**PROBLEM DETAILS:** Filter the entries below down to the lines that hold "calculation".

**THE RECORDS:**
*** Block opens ***

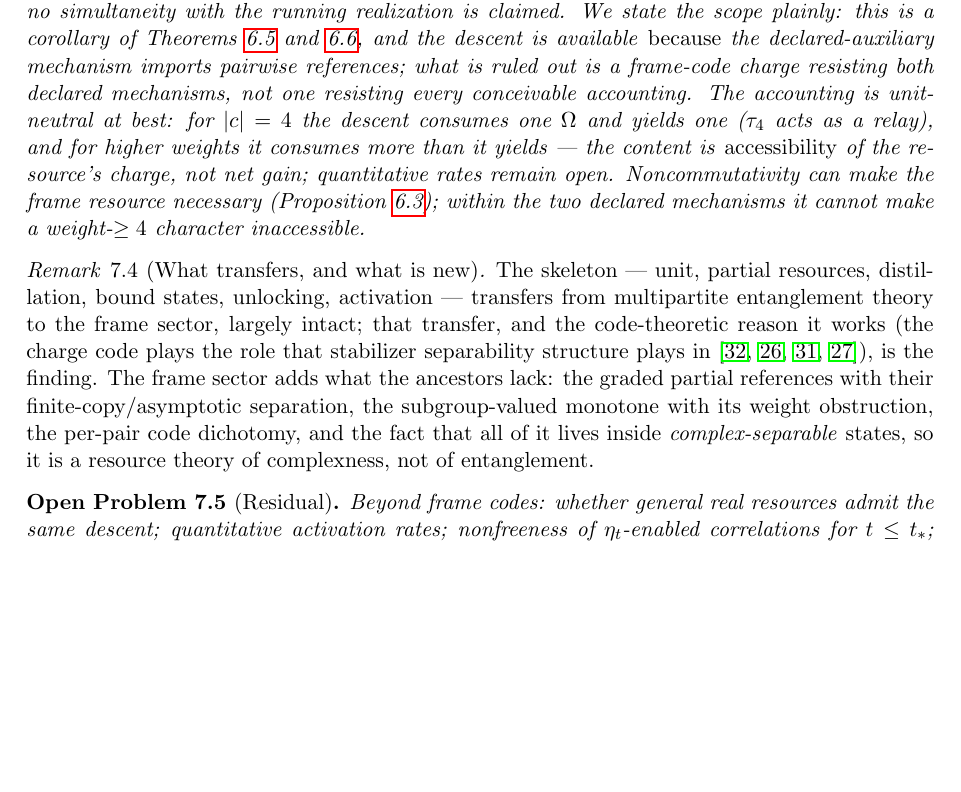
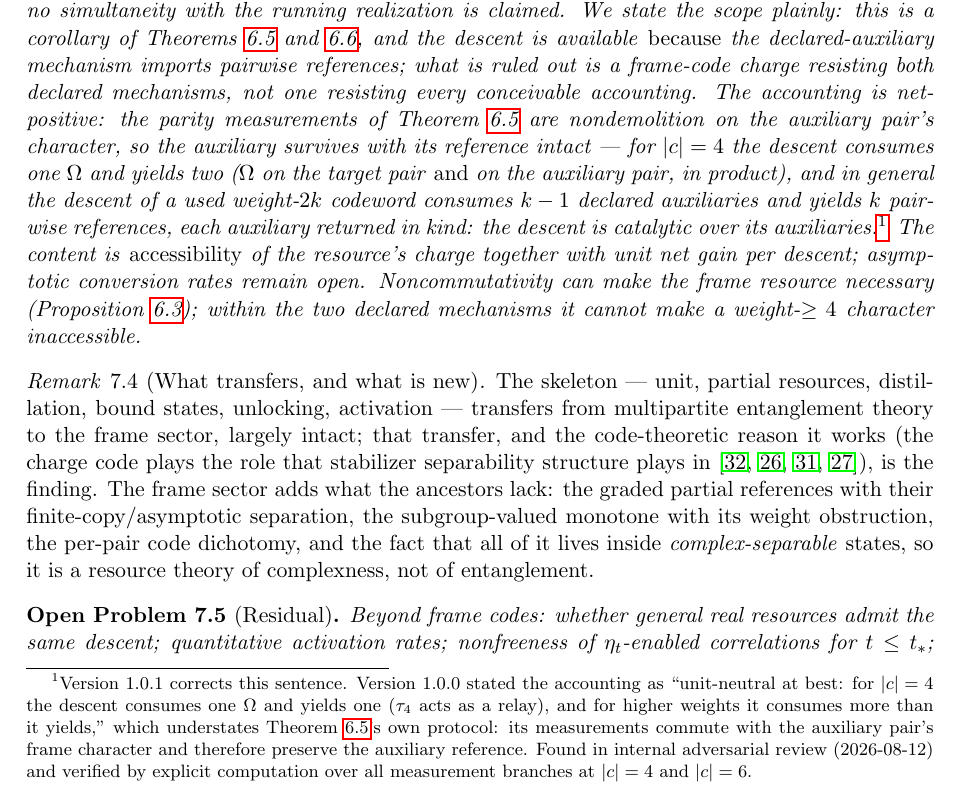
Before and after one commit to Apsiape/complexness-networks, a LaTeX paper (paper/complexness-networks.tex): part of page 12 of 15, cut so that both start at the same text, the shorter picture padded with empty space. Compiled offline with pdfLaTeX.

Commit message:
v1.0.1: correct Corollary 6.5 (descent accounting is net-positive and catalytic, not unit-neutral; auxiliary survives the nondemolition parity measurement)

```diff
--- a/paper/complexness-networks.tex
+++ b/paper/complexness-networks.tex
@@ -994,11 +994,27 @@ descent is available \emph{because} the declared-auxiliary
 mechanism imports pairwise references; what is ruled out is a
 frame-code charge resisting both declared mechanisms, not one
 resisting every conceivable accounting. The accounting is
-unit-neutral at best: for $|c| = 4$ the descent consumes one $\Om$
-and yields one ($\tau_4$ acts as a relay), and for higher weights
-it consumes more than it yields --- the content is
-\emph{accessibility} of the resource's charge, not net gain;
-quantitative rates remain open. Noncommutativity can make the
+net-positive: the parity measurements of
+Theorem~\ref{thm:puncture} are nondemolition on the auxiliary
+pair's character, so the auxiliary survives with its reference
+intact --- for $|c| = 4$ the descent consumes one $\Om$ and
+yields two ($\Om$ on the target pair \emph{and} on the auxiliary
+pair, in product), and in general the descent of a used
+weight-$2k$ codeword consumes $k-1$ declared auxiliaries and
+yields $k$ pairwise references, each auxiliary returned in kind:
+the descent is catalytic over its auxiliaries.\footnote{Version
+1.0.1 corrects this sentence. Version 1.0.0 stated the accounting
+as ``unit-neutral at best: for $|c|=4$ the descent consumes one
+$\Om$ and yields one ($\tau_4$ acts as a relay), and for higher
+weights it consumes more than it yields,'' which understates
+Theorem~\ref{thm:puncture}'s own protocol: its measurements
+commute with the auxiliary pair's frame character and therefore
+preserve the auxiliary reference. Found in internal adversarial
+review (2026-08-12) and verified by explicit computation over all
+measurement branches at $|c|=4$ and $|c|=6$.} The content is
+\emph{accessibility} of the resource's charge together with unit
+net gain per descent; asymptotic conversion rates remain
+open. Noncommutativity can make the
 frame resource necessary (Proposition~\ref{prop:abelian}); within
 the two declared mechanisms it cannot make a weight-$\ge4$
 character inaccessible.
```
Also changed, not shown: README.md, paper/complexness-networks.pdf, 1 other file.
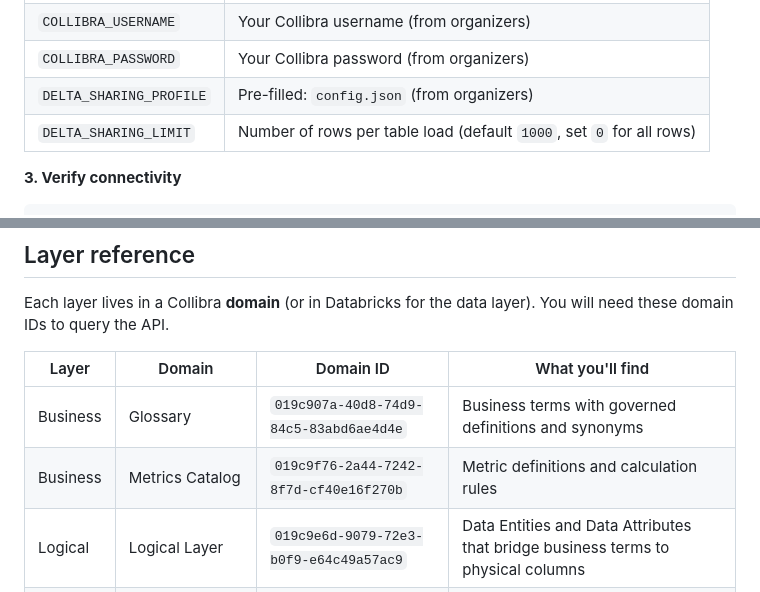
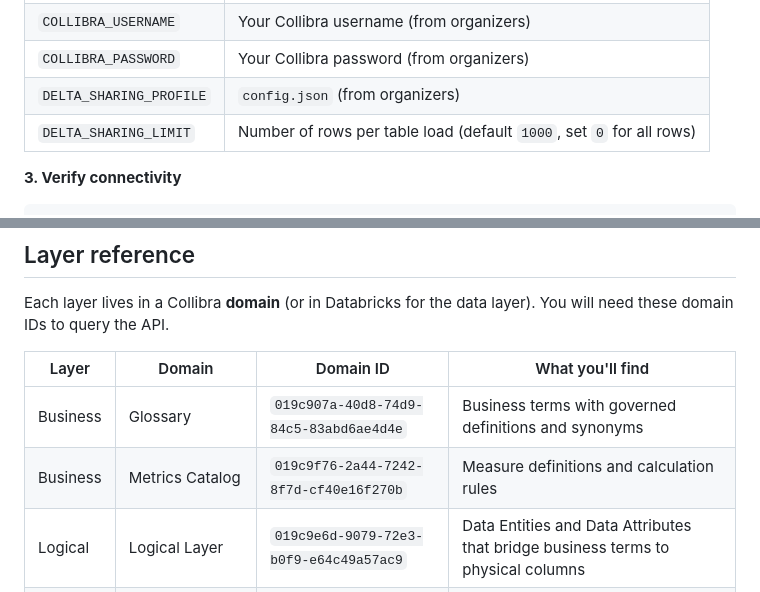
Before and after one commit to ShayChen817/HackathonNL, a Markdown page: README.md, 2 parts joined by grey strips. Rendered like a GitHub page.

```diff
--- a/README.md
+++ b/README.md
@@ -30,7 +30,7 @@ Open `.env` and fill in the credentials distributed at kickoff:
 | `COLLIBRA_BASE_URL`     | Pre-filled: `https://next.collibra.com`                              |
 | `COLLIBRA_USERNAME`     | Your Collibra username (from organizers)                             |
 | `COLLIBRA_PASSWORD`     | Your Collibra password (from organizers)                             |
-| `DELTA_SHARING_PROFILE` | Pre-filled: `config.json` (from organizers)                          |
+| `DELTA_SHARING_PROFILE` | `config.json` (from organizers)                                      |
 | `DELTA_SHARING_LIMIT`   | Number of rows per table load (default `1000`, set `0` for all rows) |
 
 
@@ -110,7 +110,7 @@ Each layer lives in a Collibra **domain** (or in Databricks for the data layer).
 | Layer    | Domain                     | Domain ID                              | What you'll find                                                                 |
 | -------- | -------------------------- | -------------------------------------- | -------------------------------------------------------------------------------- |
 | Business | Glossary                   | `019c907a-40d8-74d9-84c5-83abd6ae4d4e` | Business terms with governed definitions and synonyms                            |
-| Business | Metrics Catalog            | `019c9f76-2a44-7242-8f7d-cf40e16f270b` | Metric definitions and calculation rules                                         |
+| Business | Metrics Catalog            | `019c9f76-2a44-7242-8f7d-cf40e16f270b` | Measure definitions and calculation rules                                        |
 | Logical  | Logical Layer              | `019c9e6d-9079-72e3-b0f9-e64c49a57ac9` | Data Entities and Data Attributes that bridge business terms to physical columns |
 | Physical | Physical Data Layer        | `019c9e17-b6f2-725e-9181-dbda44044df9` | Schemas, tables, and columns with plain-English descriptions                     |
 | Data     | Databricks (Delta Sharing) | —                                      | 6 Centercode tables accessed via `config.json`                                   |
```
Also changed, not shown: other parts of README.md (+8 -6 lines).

*** Block closes ***

**FINISHED TASK:**
-| Business | Metrics Catalog            | `019c9f76-2a44-7242-8f7d-cf40e16f270b` | Metric definitions and calculation rules                                         |
+| Business | Metrics Catalog            | `019c9f76-2a44-7242-8f7d-cf40e16f270b` | Measure definitions and calculation rules                                        |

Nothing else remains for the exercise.